A new study from the lab of Jae Ho Kim (Pusan National University School of Medicine, Yangsan, Republic of Korea) recently sought to understand how a collagen‐derived chemotactic tripeptide (Ac-PGP) mobilizes circulating angiogenic cells (CACs) from the bone marrow to contribute to the treatment of peripheral artery diseases. Employing a murine hindlimb ischemia model, Kwon et al. discovered that Ac-PGP stimulated blood perfusion and prevented limb amputation by promoting the mobilization of CACs through a CXCR2‐dependent mechanism. For more details on how this knowledge could lead to CAC‐mediated therapy for peripheral artery diseases, see STEM CELLS Translational Medicine now!
TAFA2 Neurokine Induces Skeletal Stem Cell Migration
Researchers from the lab of Abbas Jafari and Moustapha Kassem (University of Copenhagen, Denmark) hope to create a fuller understanding of the recruitment of human mesenchymal stem cells (hMSCs) to sites of tissue injury in order to develop more advanced regenerative therapies. In their new study, the team now demonstrate that the elevated expression of TAFA2, a recently discovered neurokine involved in neuronal cell migration and neurite outgrowth, at sites of skeletal fracture induces hMSC migration through activation of Rac1/p38 signaling. For more on the relevance of TAFA2 to regenerative medicine applications, see STEM CELLS now!
Suicide System in hiPSC-Neural Stem/Progenitor Therapy
The differentiation and transplantation of pluripotent derived cells carries a risk of tumorigenesis due to the presence of contaminating undifferentiated cells.
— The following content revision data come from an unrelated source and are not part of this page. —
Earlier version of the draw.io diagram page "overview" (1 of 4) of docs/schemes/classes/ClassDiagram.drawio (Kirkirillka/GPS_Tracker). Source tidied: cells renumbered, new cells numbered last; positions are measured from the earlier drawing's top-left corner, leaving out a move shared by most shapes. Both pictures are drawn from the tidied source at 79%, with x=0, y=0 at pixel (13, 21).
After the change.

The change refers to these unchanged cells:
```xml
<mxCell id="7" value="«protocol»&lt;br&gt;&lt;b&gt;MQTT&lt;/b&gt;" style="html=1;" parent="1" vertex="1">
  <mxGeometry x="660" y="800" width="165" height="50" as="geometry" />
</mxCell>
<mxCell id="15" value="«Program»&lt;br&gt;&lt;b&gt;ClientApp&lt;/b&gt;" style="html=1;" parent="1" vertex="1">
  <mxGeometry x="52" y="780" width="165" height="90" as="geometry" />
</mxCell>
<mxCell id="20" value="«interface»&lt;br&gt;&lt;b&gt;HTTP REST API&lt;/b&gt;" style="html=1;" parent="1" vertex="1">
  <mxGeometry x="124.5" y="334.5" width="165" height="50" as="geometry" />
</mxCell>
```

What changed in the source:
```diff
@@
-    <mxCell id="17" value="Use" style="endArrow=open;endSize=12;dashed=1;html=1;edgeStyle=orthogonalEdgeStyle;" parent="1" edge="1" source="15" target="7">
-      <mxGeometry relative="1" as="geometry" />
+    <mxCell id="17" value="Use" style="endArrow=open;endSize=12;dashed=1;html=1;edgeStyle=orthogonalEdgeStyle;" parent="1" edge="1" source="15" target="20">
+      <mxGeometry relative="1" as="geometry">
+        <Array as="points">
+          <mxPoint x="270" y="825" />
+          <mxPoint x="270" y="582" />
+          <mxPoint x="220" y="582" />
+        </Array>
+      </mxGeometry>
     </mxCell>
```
Researchers from the labs of Hideyuki Okano and Masaya Nakamura (Keio University School of Medicine, Tokyo, Japan) recently introduced the herpes simplex virus type 1 thymidine kinase (HSVtk) gene into a human induced pluripotent stem cell‐derived neural stem/progenitor cell (hiPSC‐NS/PC) line known to undergo tumorigenic transformation. Encouragingly, the HSVtk system ablated all immature proliferating cells and permitted transplanted hiPSC‐NS/PC derivatives to safely return motor function to mice with injured spinal cords. Discover more at STEM CELLS Translational Medicine now!
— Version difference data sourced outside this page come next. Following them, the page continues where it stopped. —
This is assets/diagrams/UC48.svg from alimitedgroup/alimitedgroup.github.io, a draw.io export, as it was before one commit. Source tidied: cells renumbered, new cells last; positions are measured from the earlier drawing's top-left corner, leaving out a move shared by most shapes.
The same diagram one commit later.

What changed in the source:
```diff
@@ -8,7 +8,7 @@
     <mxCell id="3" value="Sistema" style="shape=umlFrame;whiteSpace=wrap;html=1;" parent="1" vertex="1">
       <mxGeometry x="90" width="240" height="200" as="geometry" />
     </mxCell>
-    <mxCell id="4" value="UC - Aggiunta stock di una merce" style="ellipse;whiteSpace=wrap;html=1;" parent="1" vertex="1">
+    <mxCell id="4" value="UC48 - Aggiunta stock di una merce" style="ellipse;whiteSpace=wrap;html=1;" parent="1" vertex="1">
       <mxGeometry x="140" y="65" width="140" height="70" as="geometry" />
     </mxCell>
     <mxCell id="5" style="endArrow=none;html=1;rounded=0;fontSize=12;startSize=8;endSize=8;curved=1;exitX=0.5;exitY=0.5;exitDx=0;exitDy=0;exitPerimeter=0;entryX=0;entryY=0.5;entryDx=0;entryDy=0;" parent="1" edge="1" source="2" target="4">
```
Cell Therapy for Cystic Fibrosis Lung Disease
Previous studies from the lab of Susan D. Reynolds (Ohio State University, Columbus, Ohio, USA) that around 60 million human basal cells may be required to repopulate the human airway epithelium as a means to treat cystic fibrosis (CF) lung disease. The team now return with a new STEM CELLS Translational Medicine article in which they compare the proliferation potential of non‐CF and CF tissue‐derived bronchial basal cells. Overall, Hayes Jr. et al. demonstrate that non‐CF and CF basal cell proliferation is similar, CF basal cells can be amplified to a therapeutic cell dose, and amplified non‐CF and CF basal cell clones differentiate normally. However, cell amplification can deplete the regenerative basal cell pool. Overall, the authors hope that their findings will raise the possibility of cell therapy for CF.
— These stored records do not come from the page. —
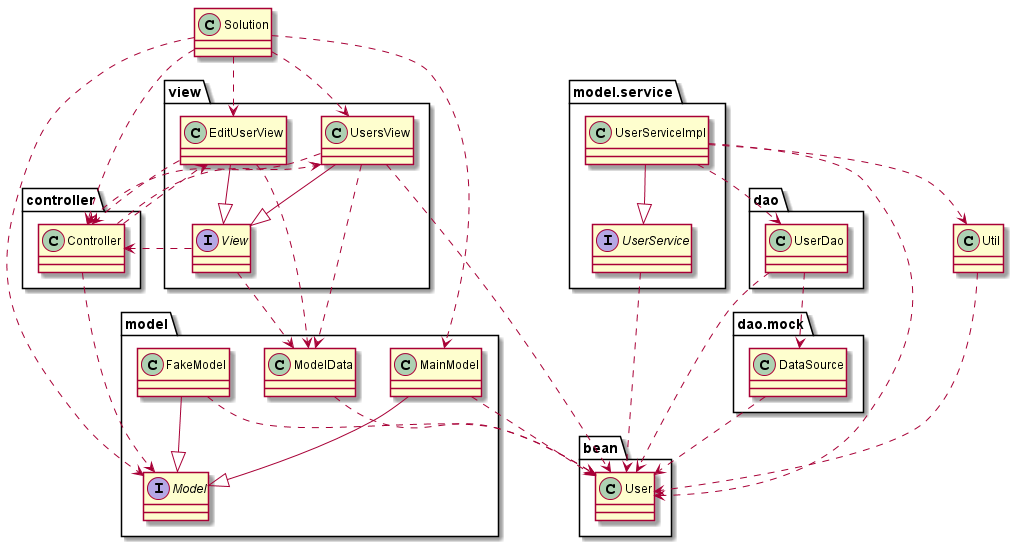
Above: 3.JavaMultithreading/src/com/javarush/task/task36/task3608/uml.png in simon-bashkirov/JavaRushTasks (PlantUML), before the change.
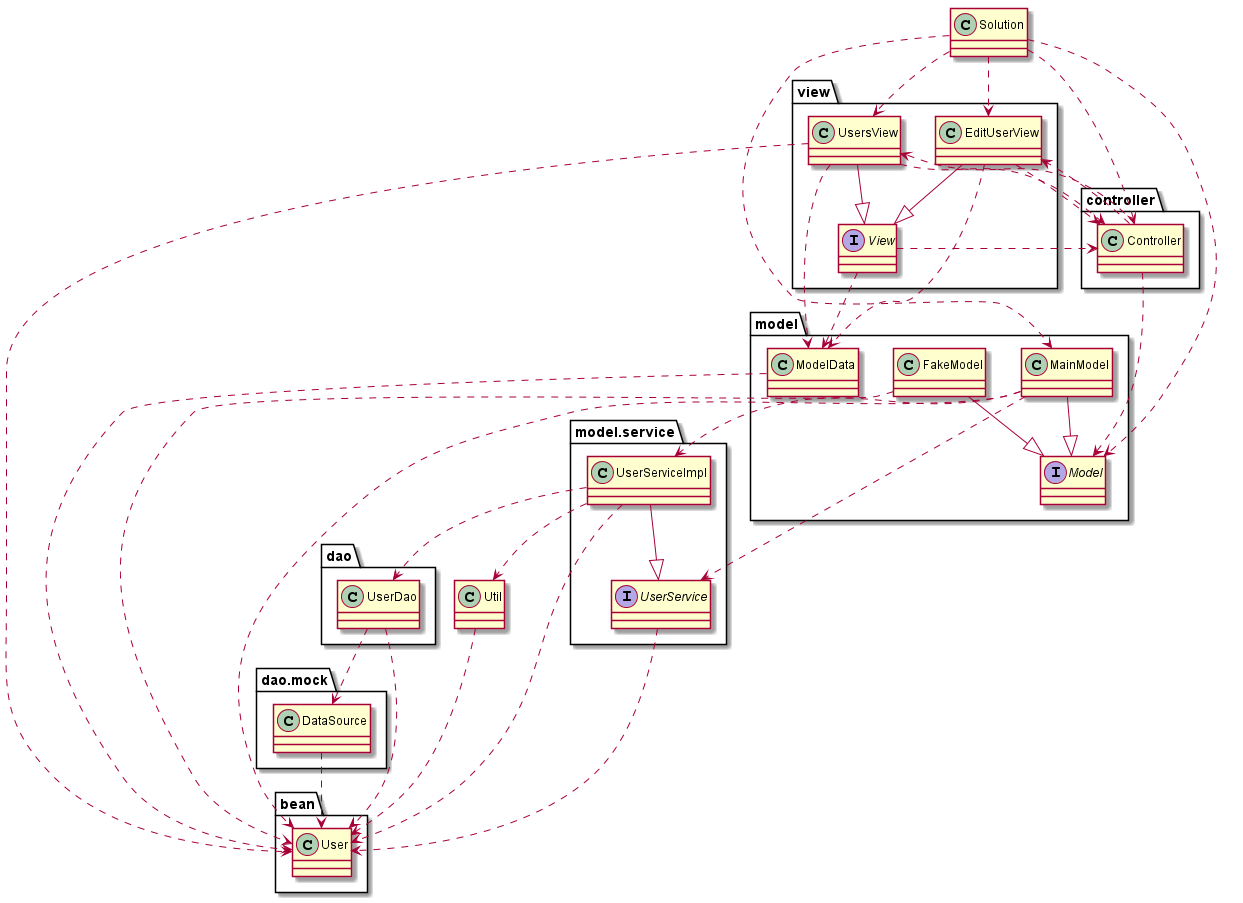
Later version of the same file.

Commit message:
task 3608 - MVC - updated UML diagram

Change to the diagram source:
```diff
@@ -29,7 +29,9 @@
 model.FakeModel ..> bean.User
 model.FakeModel --|> model.Model
 model.MainModel ..> bean.User
+model.MainModel ..> model.service.UserServiceImpl
 model.MainModel --|> model.Model
+model.MainModel ..> model.service.UserService
 model.ModelData ..> bean.User
 model.service.UserServiceImpl ..> Util
 model.service.UserServiceImpl ..> bean.User
```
That’s a wrap for now! Please feel free to leave a comment and discuss the papers covered here on the Stem Cells Buzz. Happy reading!